Top of GIVEN DATA

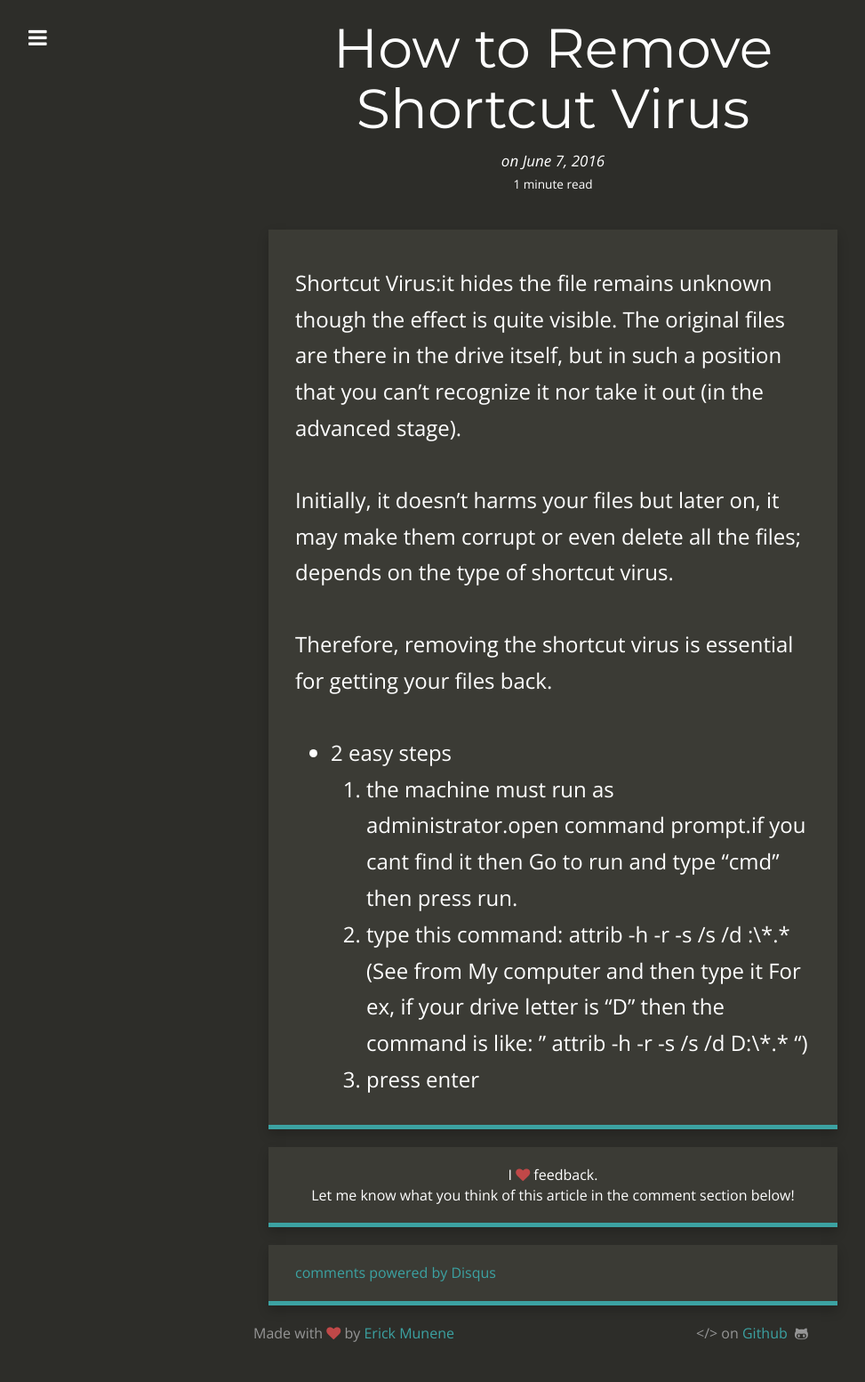
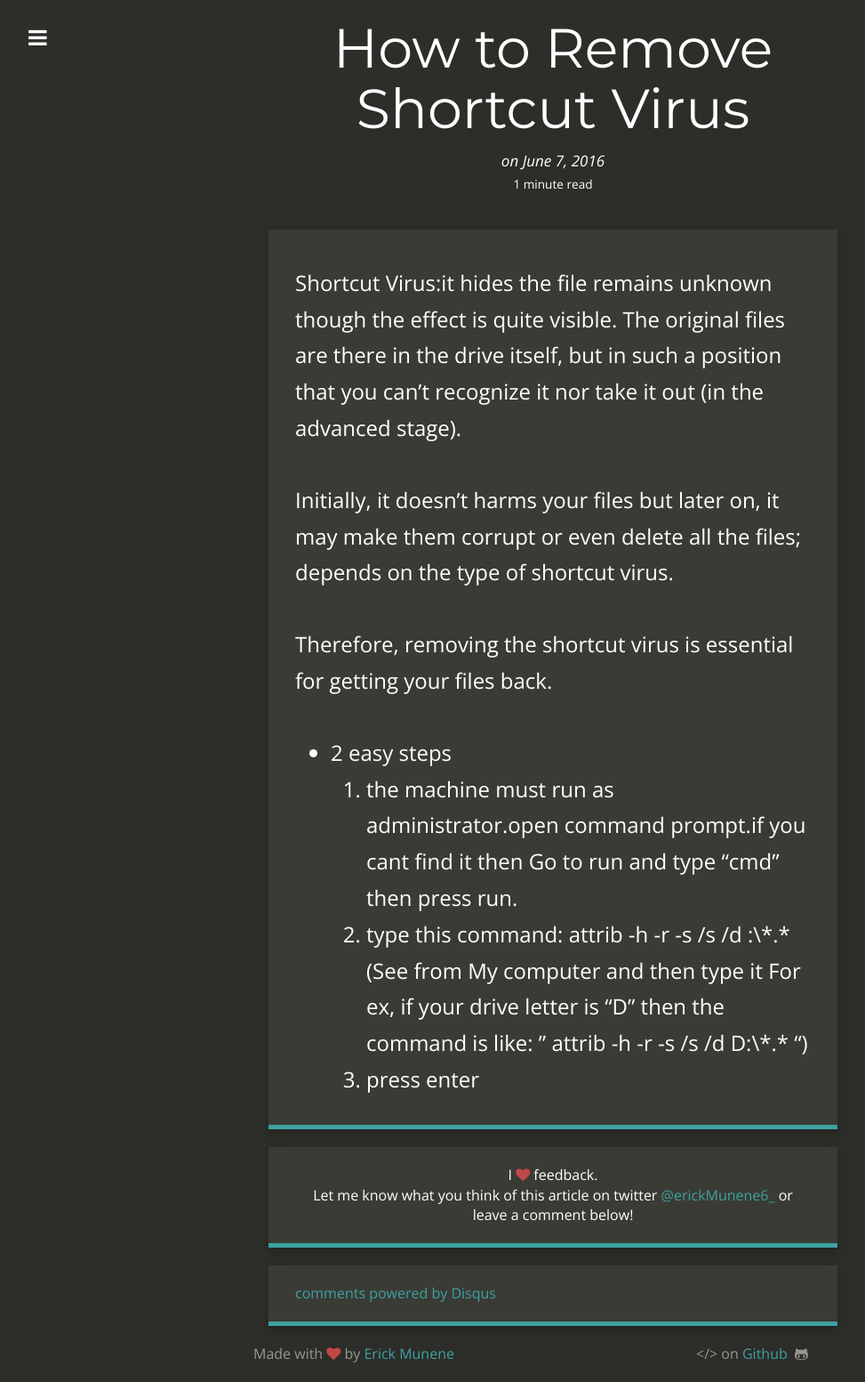
Before and after one commit to erick-munene/blog, a Jekyll site: the page built from _posts/2016-06-07-firstpost.md, in a window 1280 px wide. Shown: the whole page at 89% size, without its empty margins (18-991 px from the left). Built offline with Jekyll 4.4.1, drawn with Linux system fonts in a browser that asks for light colours; nearby versions of some CDN libraries; comment, search, counter and statistics services are not loaded; before the commit the page ends 1530 px from its top, so only the background shows below that.

Commit message:
Update _config.yml

```diff
--- a/_config.yml
+++ b/_config.yml
@@ -21,7 +21,7 @@ post_limit: 5
 <link rel="stylesheet" href="{{ "/main.css, " | prepend: site.baseurl }}">
 
 # Social usernames/URLs
-twitter_link: https://twitter.com/ErickMunene6
+twitter_username: erickMunene6_
 github_username:  erick-munene
 instagram_username:
 reddit_username:
```
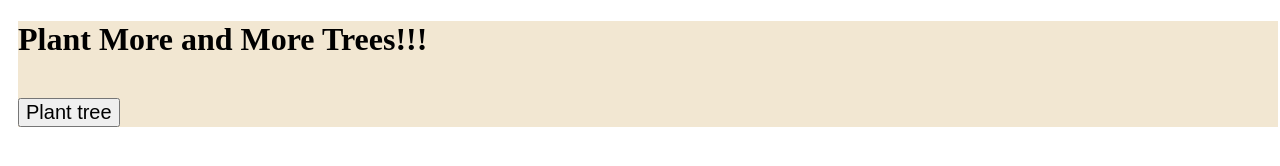
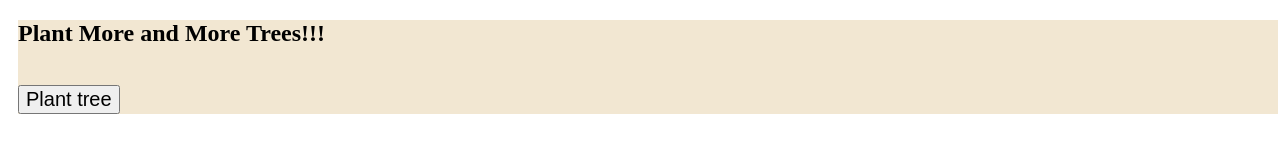
Before and after one commit to hungry-amit/save-trees, a plain HTML site: page index.html in a window 1280 px wide. Drawn offline with Linux system fonts and the light colour scheme.

Commit message:
changed header tag

```diff
--- a/index.html
+++ b/index.html
@@ -6,7 +6,7 @@
 </head>
 <body>
 	<div class="nav">
-		<h1>Plant More and More Trees!!!</h1><br>
+		<h2>Plant More and More Trees!!!</h2><br>
 		<button class="button">Plant tree</button>
 	</div>
 	<div class="container">
```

Bottom of GIVEN DATA

#### [INSTRUCTIONS TO FOLLOW]
Given the data above, which lines hold the string "More"? Return them.

#### [OUTPUT BELOW]
-		<h1>Plant More and More Trees!!!</h1><br>
+		<h2>Plant More and More Trees!!!</h2><br>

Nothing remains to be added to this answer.